  • Cornish and Devon Post. (1877-to date). This is a continuation of the above, this can only be filmed to 1934 as the offices have refused permission to film more recent editions. The BLNL hold a set from 1877, which would require approximately one reel/year to film, i.e. approximately 57 reels, to 1934. The offices hold a complete set, including the BLNL's missing year (1895), but this set is in poor condition.
  • Cornish Times and General Advertiser. (1857-to date). This title has been filmed, complete, by Wessex Microfiling from a set in very poor condition now held in inaccessible store in the Cornwall County Library. Unfortunately the film is poor, the originals were poor and unprepared, and the reduction is too great. The Cornish Times offices hold a file "complete from the 1900s" but this has not been examined as the BLNL holds a complete file (lacking 1872 and 1897) which years are available at the Cornwall Centre, (formerly known as the Cornish Studies Library) in Redruth.

Acknowledgements are made to the British Library Board for permission to reproduce the gist of this text.



  • Apprenticeship Indentures for Liskeard (1696 - 1833) can be found in the Cornwall Record Office.
  • Information about the Caradon and Liskeard Mines is available on-line.

Poor Houses, Poor Law

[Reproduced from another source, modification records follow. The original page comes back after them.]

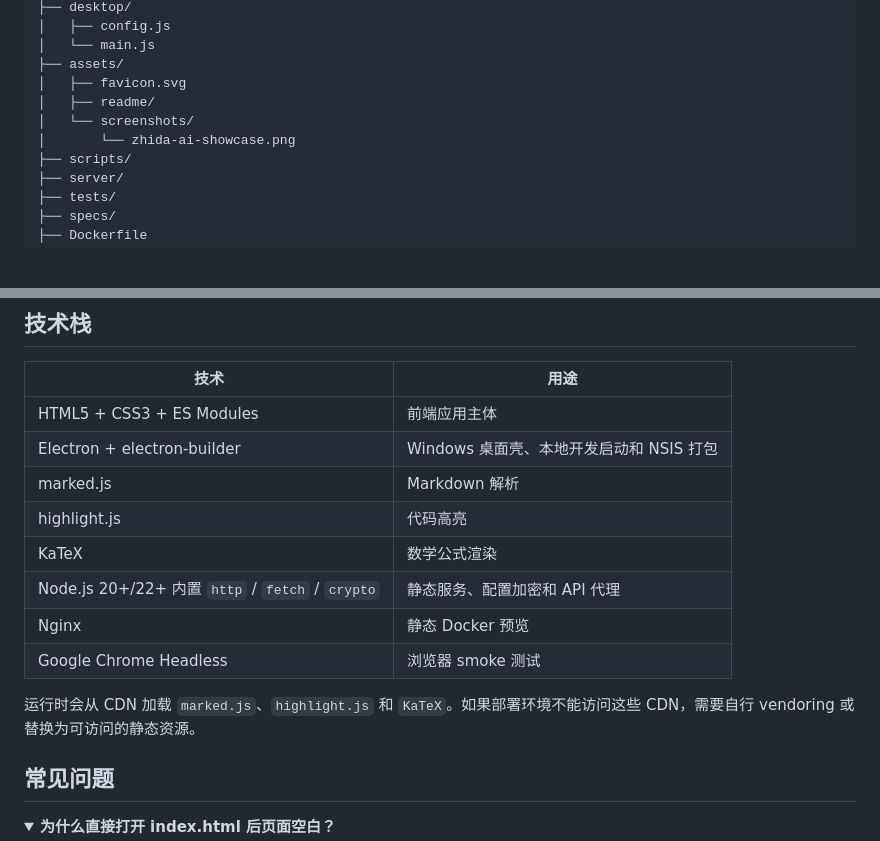
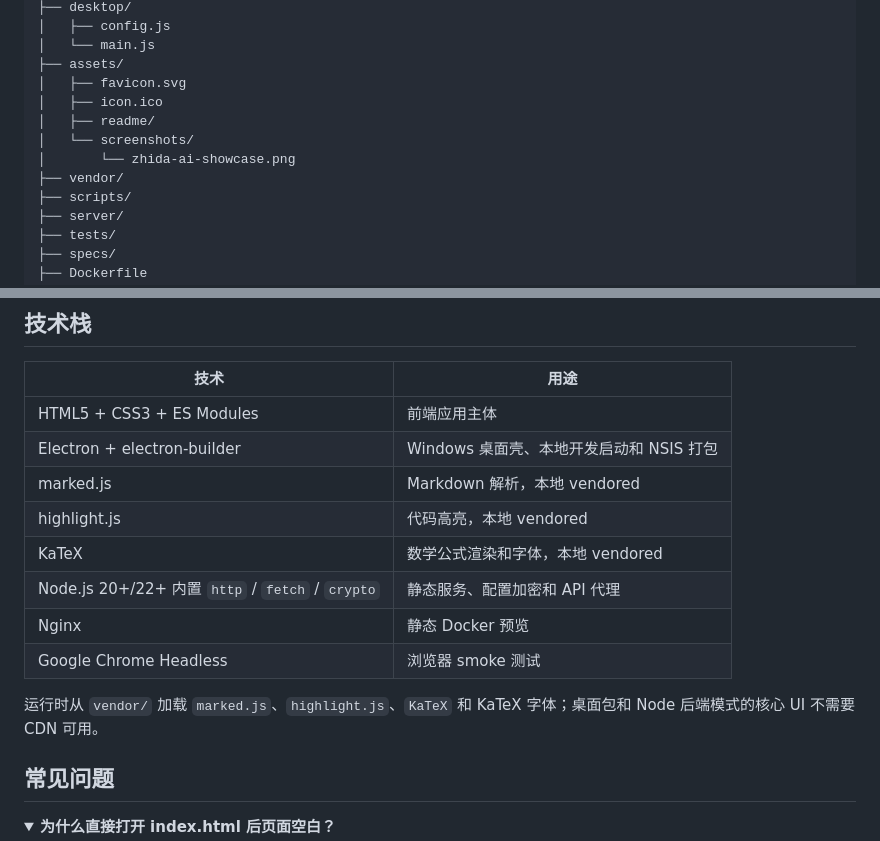
Before and after one commit to ShuaiShuai03/zhida-ai, a Markdown page: README.md, 2 parts joined by grey strips. GitHub-like rendering; folded sections open; blank space fills up the shorter version.

```diff
--- a/README.md
+++ b/README.md
@@ -345,9 +380,11 @@ zhida-ai/
 │   └── main.js
 ├── assets/
 │   ├── favicon.svg
+│   ├── icon.ico
 │   ├── readme/
 │   └── screenshots/
 │       └── zhida-ai-showcase.png
+├── vendor/
 ├── scripts/
 ├── server/
 ├── tests/
@@ -365,14 +402,14 @@ zhida-ai/
 | --- | --- |
 | HTML5 + CSS3 + ES Modules | 前端应用主体 |
 | Electron + electron-builder | Windows 桌面壳、本地开发启动和 NSIS 打包 |
-| marked.js | Markdown 解析 |
-| highlight.js | 代码高亮 |
-| KaTeX | 数学公式渲染 |
+| marked.js | Markdown 解析，本地 vendored |
+| highlight.js | 代码高亮，本地 vendored |
+| KaTeX | 数学公式渲染和字体，本地 vendored |
 | Node.js 20+/22+ 内置 `http` / `fetch` / `crypto` | 静态服务、配置加密和 API 代理 |
 | Nginx | 静态 Docker 预览 |
 | Google Chrome Headless | 浏览器 smoke 测试 |
 
-运行时会从 CDN 加载 `marked.js`、`highlight.js` 和 `KaTeX`。如果部署环境不能访问这些 CDN，需要自行 vendoring 或替换为可访问的静态资源。
+运行时从 `vendor/` 加载 `marked.js`、`highlight.js`、`KaTeX` 和 KaTeX 字体；桌面包和 Node 后端模式的核心 UI 不需要 CDN 可用。
 
 ## 常见问题
 
```
Also changed, not shown: other parts of README.md (+39 -4 lines).
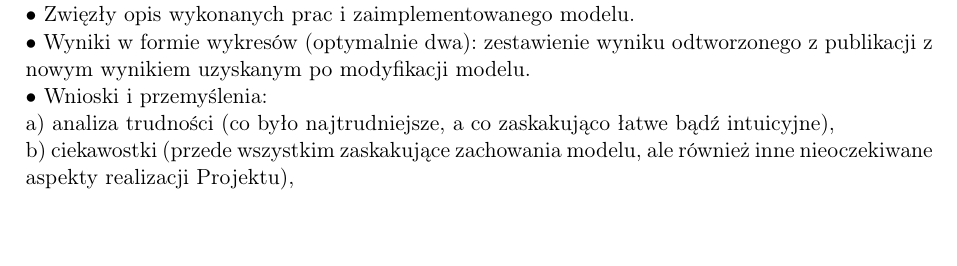
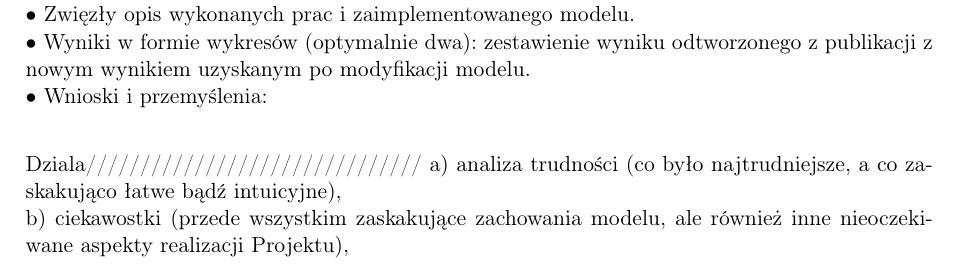
Before and after one commit to Karol-Garbaczewski/Axelrod_model, a LaTeX document (raport_fuz.tex): part of page 2 of 2 before the commit and part of page 2 of 3 after it, cut so that both start at the same text, the shorter picture padded with empty space. Compiled offline with pdfLaTeX.

Commit message:
hlo halo

```diff
--- a/raport_fuz.tex
+++ b/raport_fuz.tex
@@ -137,6 +138,9 @@ dzial???????????????\\
 	• Wyniki w formie wykresów (optymalnie dwa): zestawienie wyniku odtworzonego z
 	publikacji z nowym wynikiem uzyskanym po modyfikacji modelu.\\
 	• Wnioski i przemyślenia:\\
+
+
+	Dziala///////////////////////////////
 	a) analiza trudności (co było najtrudniejsze, a co zaskakująco łatwe bądź intuicyjne),\\
 	b) ciekawostki (przede wszystkim zaskakujące zachowania modelu, ale również inne
 	nieoczekiwane aspekty realizacji Projektu),\\
```
Also changed, not shown: raport_fuz.pdf, raport_fuz.tex (1 more changed lines), 3 other files.
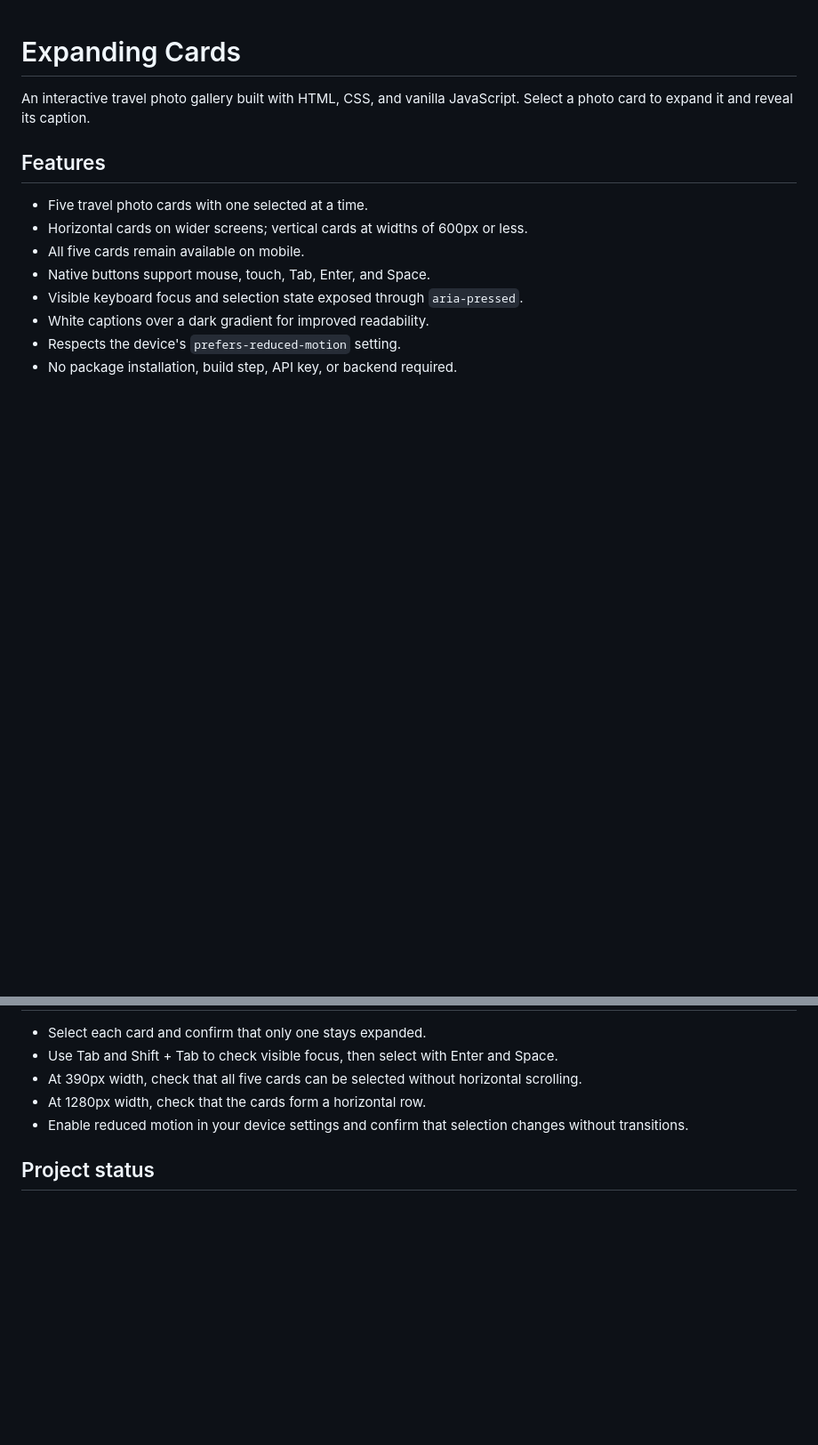
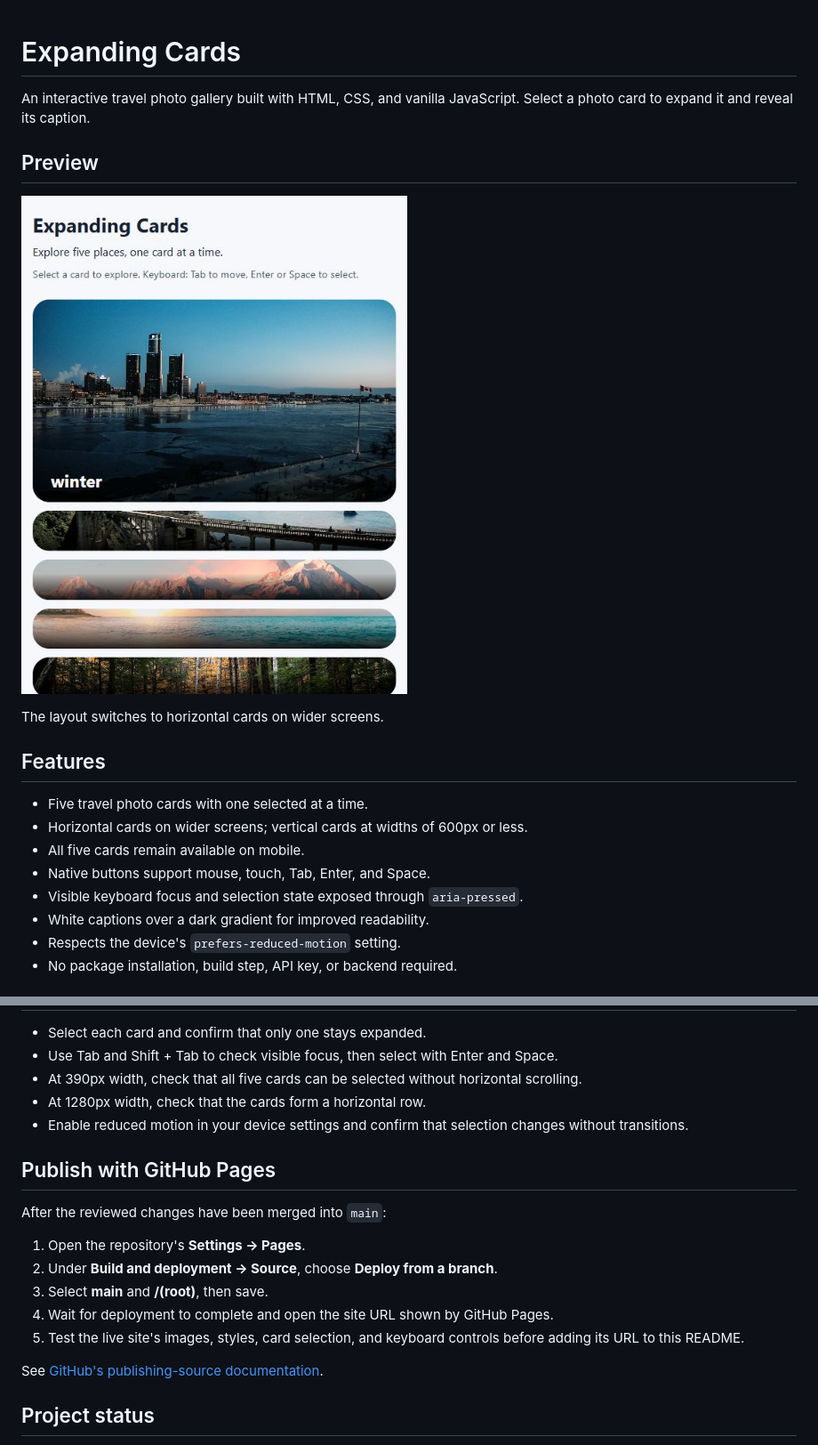
Before and after one commit to Shariatypour/Expanding-Cards, a Markdown page: README.md, 2 parts joined by grey strips. Shown: that part at 89% size. Rendered like a GitHub page; pictures changed too: docs/preview.png (added); blank space fills up the shorter version.

Commit message:
Add a gallery preview and GitHub Pages publishing instructions

```diff
--- a/README.md
+++ b/README.md
@@ -1,6 +1,12 @@
 # Expanding Cards
 
 An interactive travel photo gallery built with HTML, CSS, and vanilla JavaScript. Select a photo card to expand it and reveal its caption.
+
+## Preview
+
+![Expanding Cards gallery with an introduction and five vertically arranged photo cards](docs/preview.png)
+
+The layout switches to horizontal cards on wider screens.
 
 ## Features
 
@@ -61,6 +67,18 @@ On smaller screens, `flex-direction: column` changes expansion from horizontal t
 - At 1280px width, check that the cards form a horizontal row.
 - Enable reduced motion in your device settings and confirm that selection changes without transitions.
 
+## Publish with GitHub Pages
+
+After the reviewed changes have been merged into `main`:
+
+1. Open the repository's **Settings → Pages**.
+2. Under **Build and deployment → Source**, choose **Deploy from a branch**.
+3. Select **main** and **/(root)**, then save.
+4. Wait for deployment to complete and open the site URL shown by GitHub Pages.
+5. Test the live site's images, styles, card selection, and keyboard controls before adding its URL to this README.
+
+See [GitHub's publishing-source documentation](https://docs.github.com/en/pages/getting-started-with-github-pages/configuring-a-publishing-source-for-your-github-pages-site).
+
 ## Project status
 
 This is a learning project being developed into a portfolio piece. The accessibility and presentation improvements are tracked in [pull request #1](https://github.com/Shariatypour/Expanding-Cards/pull/1). A public live demo has not been set up yet.
```
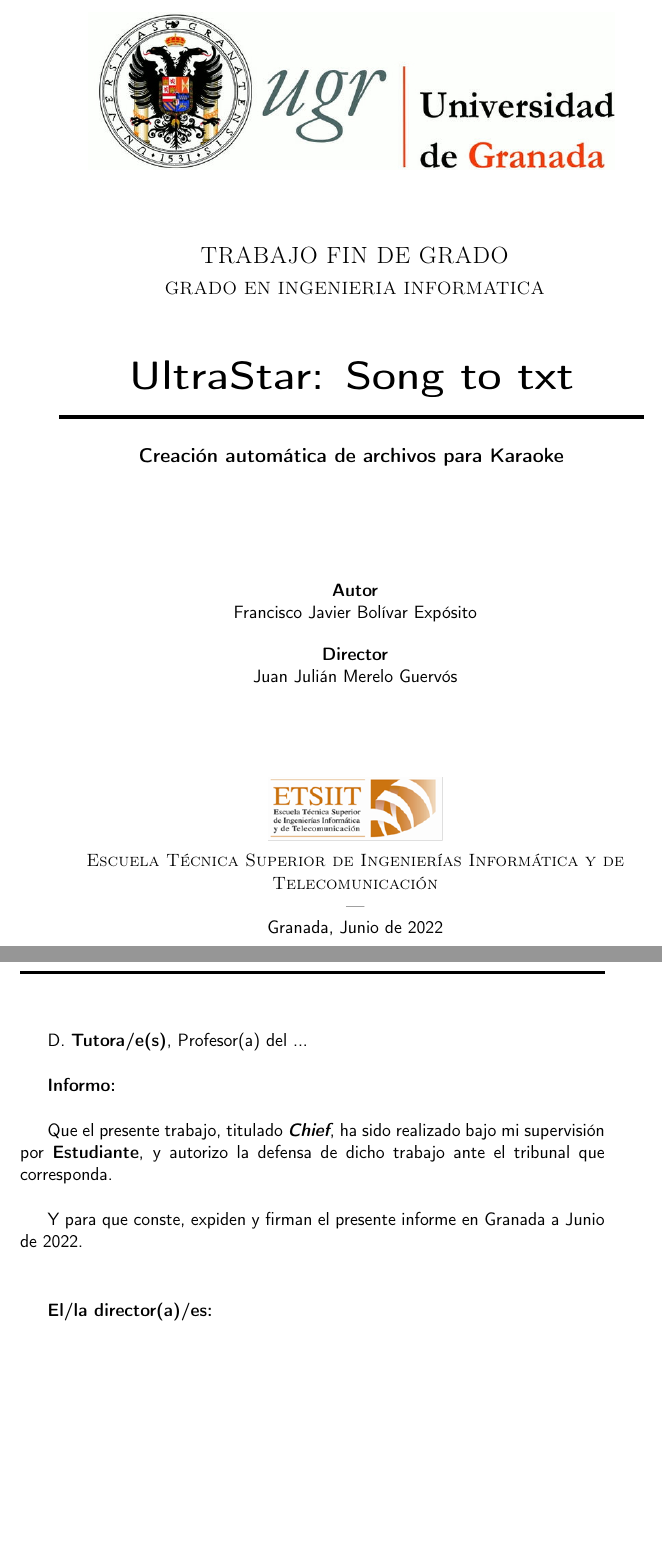
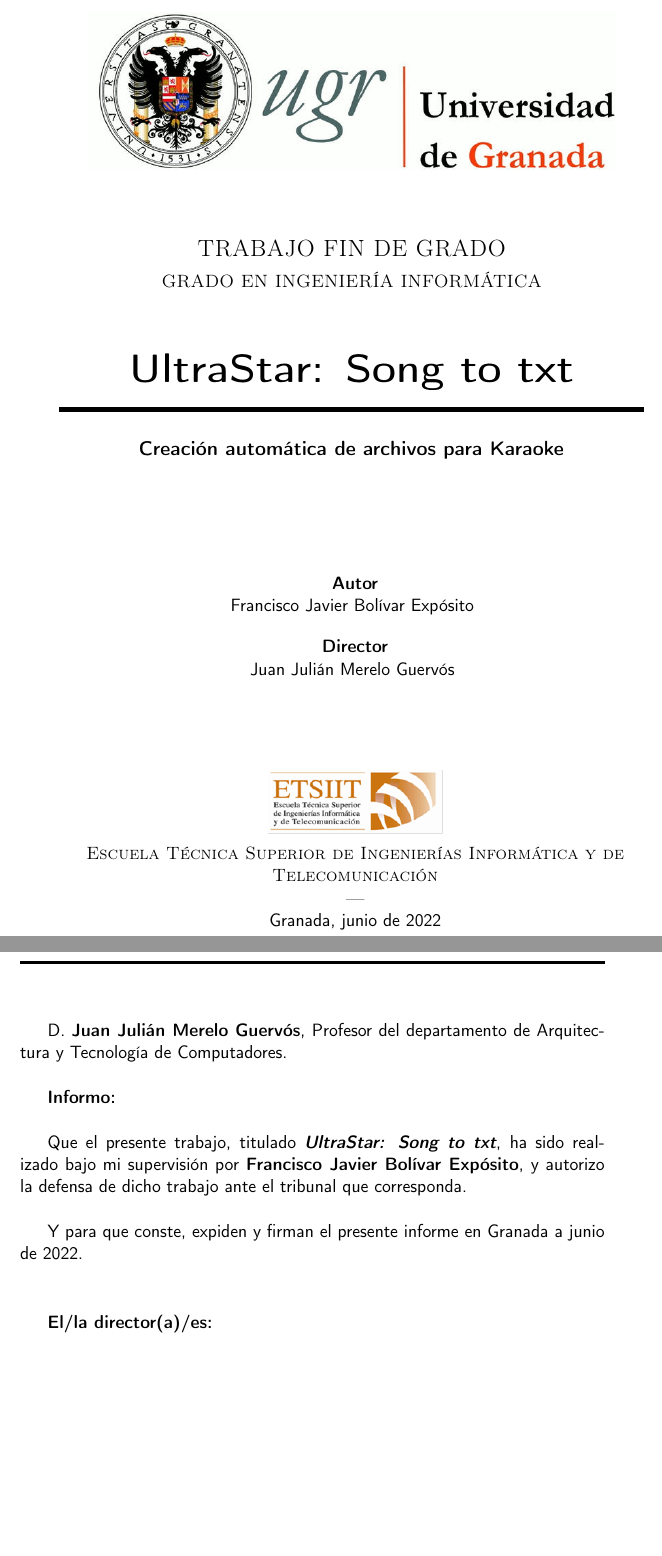
Before and after one commit to dipzza/ultrastar-song2txt, a LaTeX book (doc/proyecto.tex, which reads doc/portada/portada.tex, doc/prefacios/prefacio.tex): two parts of pages 1 and 5 of 29, joined at a grey line, cut so that both start at the same text. Compiled offline with pdfLaTeX.

Commit message:
:pencil2: Fix remaining spell errors

```diff
--- a/doc/portada/portada.tex
+++ b/doc/portada/portada.tex
@@ -9,11 +9,16 @@
 \centering
 \includegraphics[width=0.9\textwidth]{logos/logo_ugr.jpg}\\[1.4cm]
 
-\textsc{ \Large TRABAJO FIN DE GRADO\\[0.2cm]}
-\textsc{ GRADO EN INGENIERIA INFORMATICA}\\[1cm]
+\textsc{ \Large TRABAJO FIN DE GRADO}
+\vspace{0.2cm}
+
+\textsc{ GRADO EN INGENIERÍA INFORMÁTICA}
+\vspace{1cm}
 
 {\Huge\bfseries UltraStar: Song to txt \\}
-\noindent\rule[-1ex]{\textwidth}{3pt}\\[3.5ex]
+\noindent\rule[-1ex]{\textwidth}{3pt}
+
+\vspace{3.5ex}
 {\large\bfseries Creación automática de archivos para Karaoke}
 \end{minipage}
 
@@ -22,11 +27,19 @@
 \begin{minipage}{\textwidth}
 \centering
 
-\textbf{Autor}\\ {Francisco Javier Bolívar Expósito}\\[2.5ex]
-\textbf{Director}\\ {Juan Julián Merelo Guervós}\\[2cm]
+\textbf{Autor}
+
+{Francisco Javier Bolívar Expósito}
+\vspace{2.5ex}
+
+\textbf{Director}
+
+{Juan Julián Merelo Guervós}
+\vspace{2cm}
+
 \includegraphics[width=0.3\textwidth]{logos/etsiit_logo.png}\\[0.1cm]
 \textsc{Escuela Técnica Superior de Ingenierías Informática y de Telecomunicación}\\
 \textsc{---}\\
-Granada, Junio de 2022
+Granada, junio de 2022
 \end{minipage}
 \end{titlepage}
--- a/doc/prefacios/prefacio.tex
+++ b/doc/prefacios/prefacio.tex
@@ -26,7 +29,7 @@
 
 \noindent\rule[-1ex]{\textwidth}{2pt}\\[4.5ex]
 
-D. \textbf{Tutora/e(s)}, Profesor(a) del ...
+D. \textbf{Juan Julián Merelo Guervós}, Profesor del departamento de Arquitectura y Tecnología de Computadores.
 
 \vspace{0.5cm}
 
@@ -34,13 +37,13 @@
 
 \vspace{0.5cm}
 
-Que el presente trabajo, titulado \textit{\textbf{Chief}},
-ha sido realizado bajo mi supervisión por \textbf{Estudiante}, y autorizo la defensa de dicho trabajo ante el tribunal
+Que el presente trabajo, titulado \textit{\textbf{UltraStar: Song to txt}},
+ha sido realizado bajo mi supervisión por \textbf{Francisco Javier Bolívar Expósito}, y autorizo la defensa de dicho trabajo ante el tribunal
 que corresponda.
 
 \vspace{0.5cm}
 
-Y para que conste, expiden y firman el presente informe en Granada a Junio de 2022.
+Y para que conste, expiden y firman el presente informe en Granada a junio de 2022.
 
 \vspace{1cm}
 
```
Also changed, not shown: .github/workflows/check-latex.yml (+1 -1 lines), doc/prefacios/english_abstract.tex (+3 -3 lines), doc/proyecto.tex (+0 -4 lines), doc/secciones/01_introduccion.tex (+3 -3 lines), doc/secciones/04_planificacion.tex (+2 -2 lines), doc/secciones/06_implementacion.tex (+2 -2 lines), .github/workflows/words-allowlist.txt, doc/prefacios/prefacio.tex (11 more changed lines).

  • Liskeard Borough and parish were part of the Liskeard Union for Poor Law administration and parish relief. 1881 Census information on the staff and inmates of the Workhouse are available.
  • The Workhouse was located in Station Road, and was built in 1839 at a total cost, including the site, of about £7,500. It stood on about 2½ acres of land and was intended to hold 350 inmates.
  • Overseers' Accounts for the parish (1722 to 1842), Settlement Papers (1727 to 1835) and Bastardy Bonds (1747 to 1826) are available in the Cornwall Record Office.


  • Population in 1801 - 2708 persons
  • Population in 1811 - 2884 persons
  • Population in 1821 - 3519 persons
  • Population in 1831 - 4042 persons
  • Population in 1841 - 4287 persons
  • Population in 1851 - 4386 persons
  • Population in 1861 - 4689 persons
  • Population in 1871 - 4700 persons
  • Population in 1881 - 4536 persons
  • Population in 1891 - 3984 persons
  • Population in 1901 - 4010 persons
  • Population in 1911 - 4371 persons
  • Population in 1921 - 4377 persons
  • Population in 1931 - 4071 persons
  • Population in 1951 - 4467 persons
  • Population in 1961 - 4524 persons
  • Population in 1971 - 4741 persons
  • Population in 1981 - 6345 persons
  • Population in 1991 - 7657 persons
  • Population in 2001 - 8656 persons
  • Population in 2011 - 9301 persons

Religion & Religious Life

In the May of 1641 it was agreed and ordered that every Member of the House of Commons and House of Lords should make a protestation (declaration of loyalty) to the crown. The Protestation was printed and then distributed by the Members to their counties. The Protestation was to be made by everyone and the Rectors, Churchwardens and Overseers of the Poor, had to appear before the Justices of the Peace in their Hundred to make their protestation and, on returning to their parishes, any two of them were to witness the taking of the Protestation Oath by all males over the age of 18 years. All names were listed and anyone who refused was to be noted.

The Protestation Returns of 1642 for Liskeard are available on-line.



The parish comprises 8223 acres of land.